Jobless claims end year nicely under 500,000
U.S. Initial jobless claims fell a massive 94,000 to end the year at 492,000 last week. It was nice to see a sub 500,000 jobless claims number to end the year after an ugly November and December. However, one should note that the fine print is not as good because this number was completely dominated by seasonal adjustments. The actual unadjusted number of 718,468 was actually higher than last week’s actual unadjusted 716,576.
Here is how Reuters reports it.
The number of U.S. workers filing new claims for jobless benefits slumped 94,000 last week, government data on Wednesday showed, but seasonal factors were likely behind this unexpectedly large decline with the labor market remaining very soft.
Initial claims for state unemployment insurance benefits fell to a seasonally adjusted 492,000 in the week ended Dec 27 from an unrevised 586,000 the prior week, the Labor Department said. It was the lowest reading for initial claims since the week ended November 1, 2008, and the steepest decline since 1992.

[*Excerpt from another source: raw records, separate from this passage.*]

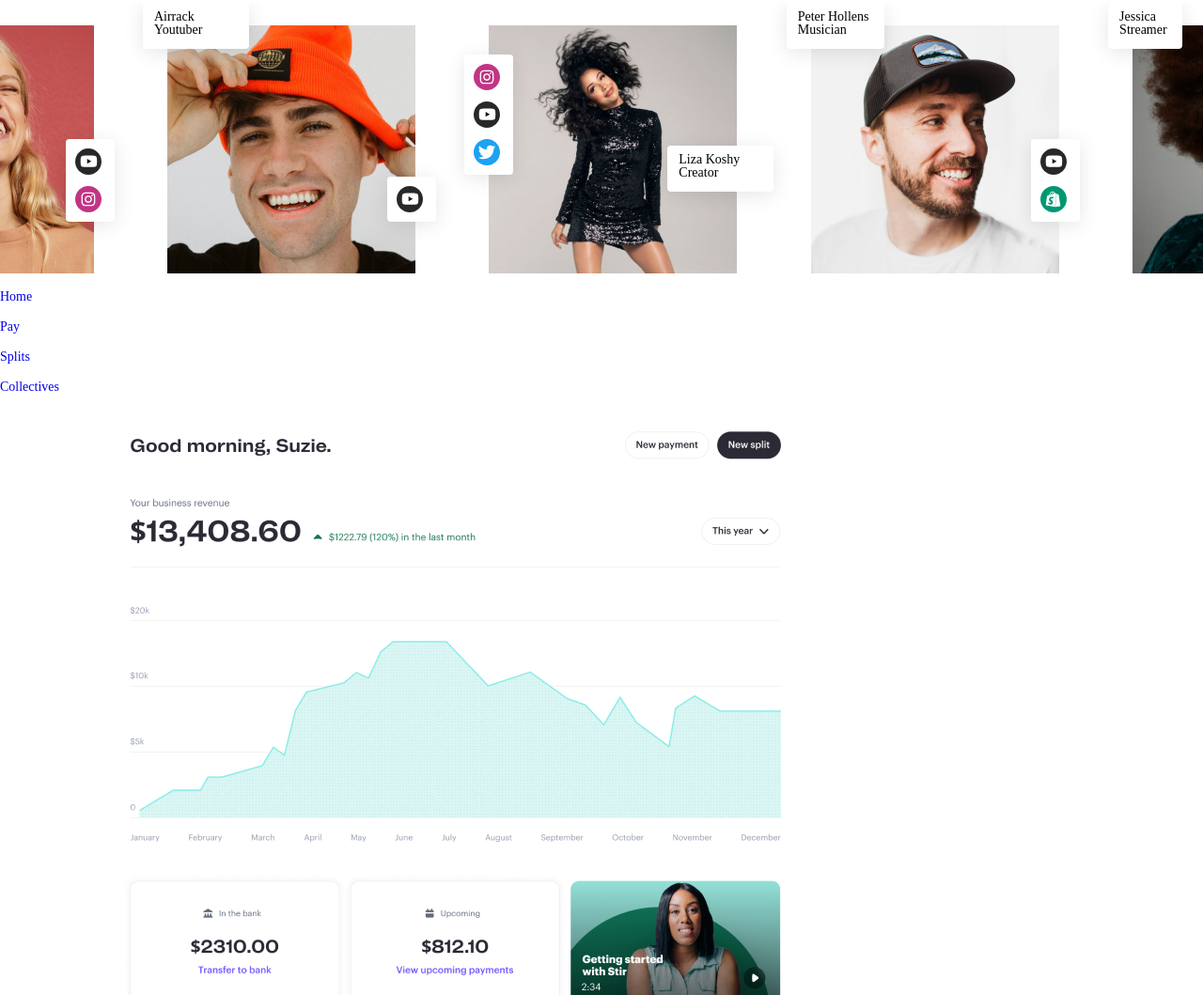
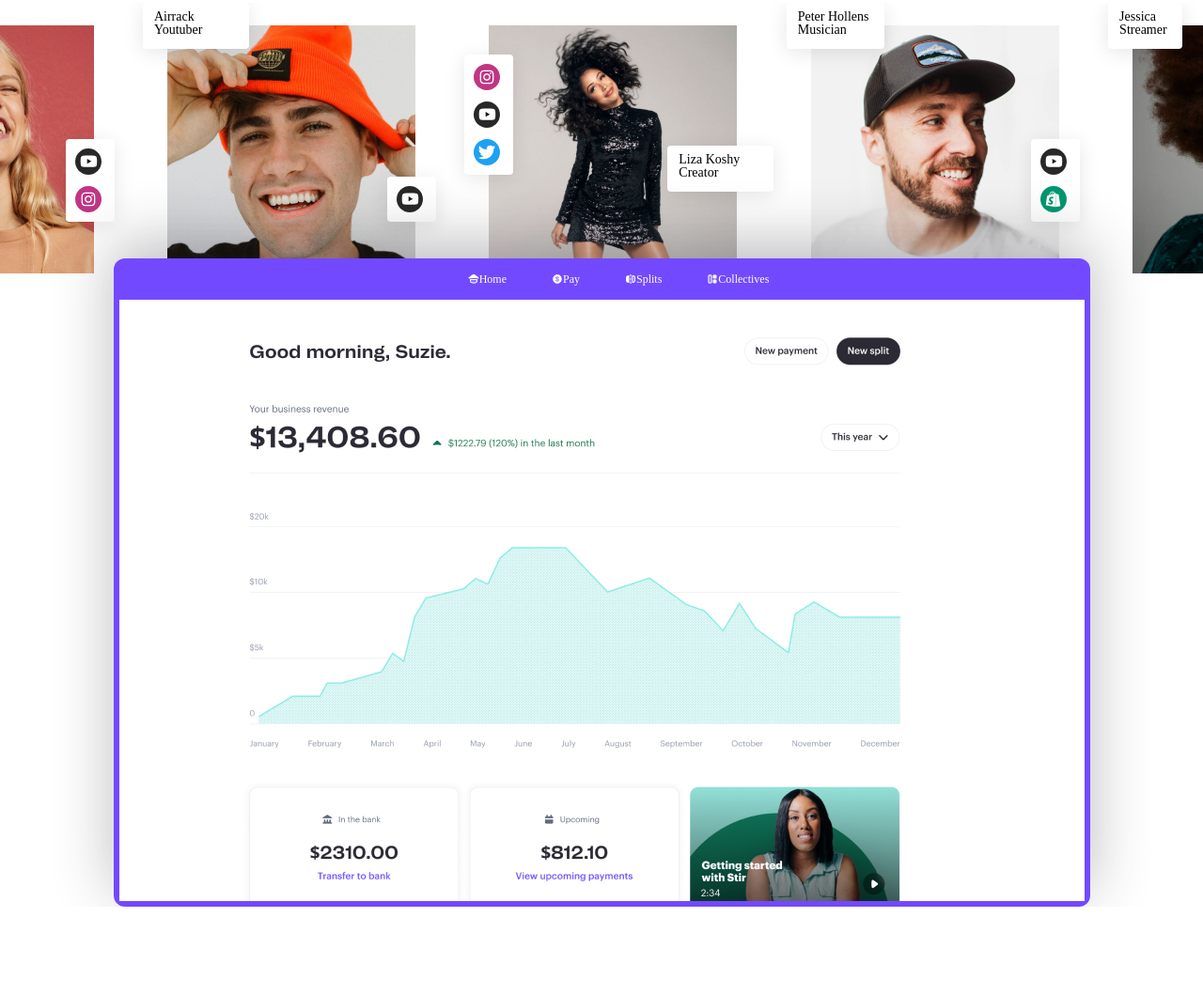
Before and after one commit to alekszinch/stir-project, a plain HTML site: page index.html in a window 1280 px wide. Shown: the part 601-1660 px from the top of the page at 94% size. After the commit the page ends 1566 px from the top, so only its background shows below. Drawn offline with Linux system fonts and the light colour scheme.

Commit message:
Стилизация блока с меню и картинкой Добавление файла описания README.md

```diff
--- a/css/style.css
+++ b/css/style.css
@@ -304,3 +304,89 @@ h6 {
     border-radius: 4px;
     padding: 10px;
 }
+
+/* Стили блока с меню и картинкой */
+
+.figure {
+    position: relative;
+    margin-top: -16px;
+}
+
+.figure__container {
+    display: flex;
+    width: 100%;
+    height: 100%;
+    max-width: 1039px;
+    margin-top: 0;
+    margin-right: auto;
+    margin-left: auto;
+    flex-direction: column;
+    align-items: center;
+    opacity: 1;
+}
+
+.linkboard {
+    width: 100%;
+    border-radius: 12px;
+    background-color: #7349ff;
+    background-position: 98% 2%, 2% 2%;
+    background-repeat: no-repeat, no-repeat;
+    box-shadow: 0 -16px 64px 0 rgba(43, 42, 53, 0.32);
+}
+
+/* Стилизация меню */
+.linkboard__menu {
+    z-index: 1;
+    display: flex;
+    padding: 16px 0;
+    flex-direction: row;
+    justify-content: center;
+    align-items: center;
+}
+
+.linkboard__link {
+    position: relative;
+    display: flex;
+    padding-left: 36px;
+    align-items: center;
+    order: -1;
+    background-color: transparent;
+    opacity: 10px;
+}
+
+.linkboard__icon {
+    width: 18px;
+    position: relative;
+    z-index: 2;
+    padding-left: 6px;
+}
+
+.linkboard__label {
+    position: relative;
+    z-index: 2;
+    color: #fff;
+    font-size: 12px;
+    margin-right: 6px;
+}
+
+/* Стили блока картинки */
+.linkboard__content {
+    margin: 0 6px 6px;
+    border-radius: 12px;
+    background-color: #fff;
+}
+
+.linkboard__inner {
+    display: flex;
+    overflow: hidden;
+    width: 100%;
+    height: 100%;
+    flex-direction: column;
+    justify-content: flex-start;
+    align-items: center;
+}
+
+.linkboard__img {
+    max-width: 1027px;
+    order: -1;
+}
```
Also changed, not shown: 1 other file.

Prices on U.S. government bond extended losses on the larger-than-expected drop in claims.
Analysts polled by Reuters had forecast 565,000 new claims as the country’s year-long recession continued to chill employment, and a separate reading on so-called continued claims hit a 26-year high.
A Labor Department official said the timing of the year-end holidays and volatility in factors used to seasonal adjust the data was likely to blame for the large decline in initial weekly claims, and he warned this situation could persist for several more weeks.
“The numbers seemed unbelievable but the states certified they were correct,” the Labor Department official said.
The numbers are indeed unbelievable. Why? The seasonal adjustment factor for initial claims was 145.9, where 100 means the adjusted and unadjusted numbers are the same. That means taking the real number and dividing it by 1.459. That’s a huge adjustment.
If you look at the chart below, which strips out these anomalies by comparing the 4-week average unadjusted numbers to last years numbers, you can see that the comparisons are at their worst for this cycle.
The long and short of it is that the numbers are skewed by seasonal adjustments and do not represent the picture on the ground. In reality, the U.S. job market is looking bleak.